→ WHAT THE EXERCISE ASKS:
Please give the number of lines in the records below that include "ipynb", with no other output.

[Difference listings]
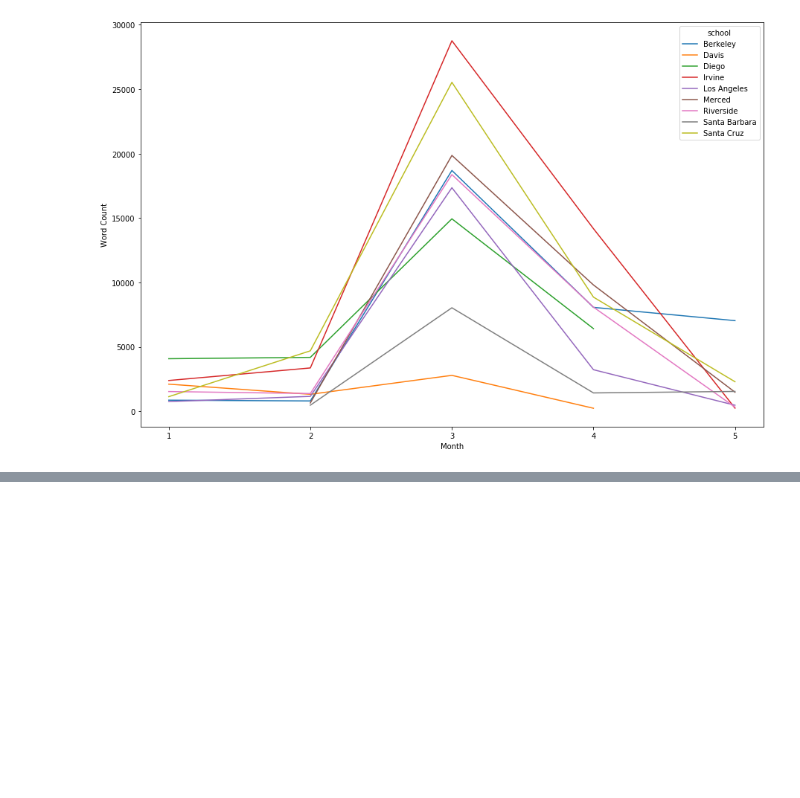
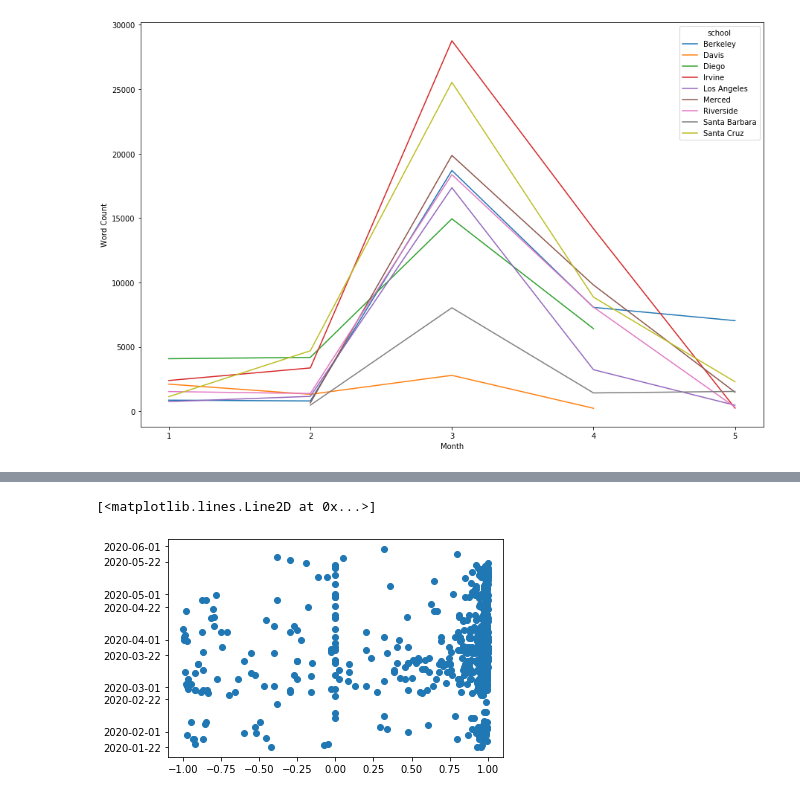
Before and after one commit to hasetia/Data-Science-Sentiment-Analysis-, a Jupyter notebook: Other Notebooks/Visualizations.ipynb, the cells around one changed output, grey strips where cells are left out. Drawn from its saved outputs; the diff is of its cells as text; code cells hidden in the pictures; blank space fills up the shorter version.

```diff
--- a/Other Notebooks/Visualizations.ipynb
+++ b/Other Notebooks/Visualizations.ipynb
@@ -136,0 +150,5 @@ ax.set(xlabel='Month', ylabel="Word Count")
+# %%
+plt.plot(data1['compound'], data1['date'], linestyle='None', marker='o')
+# %% [output]
+[<matplotlib.lines.Line2D at 0x...>]
+[figure, added]
```
Also changed, not shown: parts of 4 cells of this notebook, 3 other files.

→ RESULT OF THIS TASK:
3